Flutist, Elaine Shaffer (1925-1973), attended the Curtis Institute of Music as a student of William Kincaid. While at Curtis, she attended Tabuteau’s wind classes absorbing his musical ideas. Following her graduation in 1947, she maintained contact with the Tabuteaus. The letter below from Mme. Tabuteau was sent to Elaine and her husband, conductor Efrem Kurtz, five days after Marcel’s death. The summer before, they had spent 10 wonderful days with the Tabuteaus in Nice as described by Laila Storch in her Tabuteau biography (pages 494-495).
Nice, January 9, 1966
Louise Tabuteau to Elaine Shaffer and (husband) Efrem Kurtz
Translation by Michael Finkelman:
Nice, 9 January 1966

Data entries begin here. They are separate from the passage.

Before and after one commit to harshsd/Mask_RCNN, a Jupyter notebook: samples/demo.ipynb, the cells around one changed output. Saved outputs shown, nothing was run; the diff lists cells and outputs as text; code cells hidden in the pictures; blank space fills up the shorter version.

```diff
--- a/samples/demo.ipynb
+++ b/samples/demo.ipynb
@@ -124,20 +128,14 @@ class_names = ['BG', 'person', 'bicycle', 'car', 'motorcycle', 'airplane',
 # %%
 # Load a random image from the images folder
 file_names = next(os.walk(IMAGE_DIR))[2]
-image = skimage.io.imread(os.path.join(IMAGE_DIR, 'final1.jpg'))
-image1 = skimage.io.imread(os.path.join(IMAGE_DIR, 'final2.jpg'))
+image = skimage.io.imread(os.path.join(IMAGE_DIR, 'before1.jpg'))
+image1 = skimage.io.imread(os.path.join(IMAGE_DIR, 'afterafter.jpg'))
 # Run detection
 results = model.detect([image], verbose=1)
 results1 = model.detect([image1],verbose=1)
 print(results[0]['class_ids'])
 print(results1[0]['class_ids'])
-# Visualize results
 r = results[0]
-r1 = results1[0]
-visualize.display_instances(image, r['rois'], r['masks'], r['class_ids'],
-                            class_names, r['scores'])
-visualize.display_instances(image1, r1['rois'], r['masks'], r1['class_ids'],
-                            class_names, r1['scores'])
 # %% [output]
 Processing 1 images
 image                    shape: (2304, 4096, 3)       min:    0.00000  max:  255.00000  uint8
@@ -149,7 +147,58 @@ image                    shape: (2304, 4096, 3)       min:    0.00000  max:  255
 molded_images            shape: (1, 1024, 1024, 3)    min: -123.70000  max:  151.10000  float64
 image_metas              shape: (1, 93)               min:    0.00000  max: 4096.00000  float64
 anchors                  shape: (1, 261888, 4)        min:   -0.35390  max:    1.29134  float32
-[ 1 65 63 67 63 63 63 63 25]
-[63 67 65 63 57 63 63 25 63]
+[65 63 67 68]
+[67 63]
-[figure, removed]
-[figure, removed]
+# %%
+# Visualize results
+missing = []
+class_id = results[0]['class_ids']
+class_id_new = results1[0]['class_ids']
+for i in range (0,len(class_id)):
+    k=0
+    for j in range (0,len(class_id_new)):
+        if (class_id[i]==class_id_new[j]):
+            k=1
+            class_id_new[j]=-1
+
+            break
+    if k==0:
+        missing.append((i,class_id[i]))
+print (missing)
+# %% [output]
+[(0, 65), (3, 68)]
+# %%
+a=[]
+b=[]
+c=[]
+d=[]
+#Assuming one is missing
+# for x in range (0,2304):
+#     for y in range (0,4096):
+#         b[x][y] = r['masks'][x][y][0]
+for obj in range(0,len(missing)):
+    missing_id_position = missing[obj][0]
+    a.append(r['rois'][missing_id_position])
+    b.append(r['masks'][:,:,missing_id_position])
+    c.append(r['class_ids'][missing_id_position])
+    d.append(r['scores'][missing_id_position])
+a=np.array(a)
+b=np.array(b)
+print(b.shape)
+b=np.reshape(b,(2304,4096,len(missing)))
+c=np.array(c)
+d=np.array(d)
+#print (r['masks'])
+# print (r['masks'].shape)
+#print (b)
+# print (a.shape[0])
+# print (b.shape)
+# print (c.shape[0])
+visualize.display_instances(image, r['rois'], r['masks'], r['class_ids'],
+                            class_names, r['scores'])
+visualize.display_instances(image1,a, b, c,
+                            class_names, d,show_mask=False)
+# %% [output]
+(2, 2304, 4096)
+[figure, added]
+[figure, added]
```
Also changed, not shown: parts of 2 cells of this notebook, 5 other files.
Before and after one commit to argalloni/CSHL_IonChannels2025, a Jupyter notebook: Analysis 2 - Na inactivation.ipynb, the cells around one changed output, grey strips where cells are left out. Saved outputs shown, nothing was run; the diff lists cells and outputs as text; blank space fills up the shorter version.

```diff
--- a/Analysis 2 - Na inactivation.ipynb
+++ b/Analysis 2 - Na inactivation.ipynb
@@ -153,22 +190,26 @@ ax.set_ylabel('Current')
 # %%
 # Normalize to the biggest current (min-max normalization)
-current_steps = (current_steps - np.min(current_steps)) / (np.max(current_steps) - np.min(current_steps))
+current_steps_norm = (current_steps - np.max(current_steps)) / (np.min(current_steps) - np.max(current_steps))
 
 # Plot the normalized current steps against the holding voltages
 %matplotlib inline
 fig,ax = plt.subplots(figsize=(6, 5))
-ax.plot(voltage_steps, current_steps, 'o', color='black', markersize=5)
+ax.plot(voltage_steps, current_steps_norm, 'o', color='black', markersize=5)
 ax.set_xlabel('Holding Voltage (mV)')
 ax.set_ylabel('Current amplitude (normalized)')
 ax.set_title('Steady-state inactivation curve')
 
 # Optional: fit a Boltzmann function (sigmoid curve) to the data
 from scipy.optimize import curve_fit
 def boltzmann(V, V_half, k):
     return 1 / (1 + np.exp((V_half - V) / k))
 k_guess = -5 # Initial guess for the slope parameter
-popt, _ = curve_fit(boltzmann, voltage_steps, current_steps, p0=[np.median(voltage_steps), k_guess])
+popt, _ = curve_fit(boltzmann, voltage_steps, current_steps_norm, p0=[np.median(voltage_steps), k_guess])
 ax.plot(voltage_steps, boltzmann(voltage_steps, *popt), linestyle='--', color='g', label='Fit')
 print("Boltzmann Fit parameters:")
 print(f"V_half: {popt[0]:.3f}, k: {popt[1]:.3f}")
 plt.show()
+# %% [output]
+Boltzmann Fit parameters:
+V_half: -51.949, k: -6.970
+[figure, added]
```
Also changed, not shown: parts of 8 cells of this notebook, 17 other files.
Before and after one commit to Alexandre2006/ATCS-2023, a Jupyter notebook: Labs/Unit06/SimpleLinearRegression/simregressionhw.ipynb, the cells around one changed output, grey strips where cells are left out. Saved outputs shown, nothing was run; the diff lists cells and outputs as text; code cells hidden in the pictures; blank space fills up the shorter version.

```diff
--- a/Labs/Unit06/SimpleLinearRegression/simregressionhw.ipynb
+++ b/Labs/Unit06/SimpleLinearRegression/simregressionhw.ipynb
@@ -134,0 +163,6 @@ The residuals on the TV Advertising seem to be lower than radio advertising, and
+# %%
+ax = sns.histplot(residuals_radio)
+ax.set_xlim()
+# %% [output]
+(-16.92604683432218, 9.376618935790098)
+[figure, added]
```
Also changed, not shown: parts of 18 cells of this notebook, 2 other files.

Thanks for having responded so quickly to my telegram, and for understanding my pain. I would like to have called you in Vienna, but it’s still impossible for me to speak about him without breaking down. It’s easier for me to write you. Monday, the 3rd of January, he was again searching, as ever, for the solution to the eternal problem of perfection! In the morning, he listened to his last recording of Bach on the tape recorder. I took some notes and he said “I’ll call this some musical truths” or [English] Truth through music. Regarding a phrase [which apparently MT had previously discussed with Elaine] he said the A has to meld with the B-flat.
In the afternoon, he had to run an errand, and left around 5 PM; naturally, the d— [devil] drew him to the Mediterranean [casino], and an 8:30 PM return and late dinner. Tuesday morning at 10 AM he didn’t feel well, and seeing him pale, I became afraid. His eyes had an ethereal look. His doctor came and telephoned a cardiologist. He passed the afternoon quietly in bed, forbidden to budge. The doctor returned at 7:30 in the evening. A few minutes later, our penguin was seized with discomfort. The doctor did everything possible to relieve him, jabs and heart massage — but all of a sudden he told me “his heart has stopped.” It was shocking. Happily for him, I don’t believe he felt anything. The expression on his face was serene. In two seconds, our world had collapsed. Think of him often; that’s all I can tell you.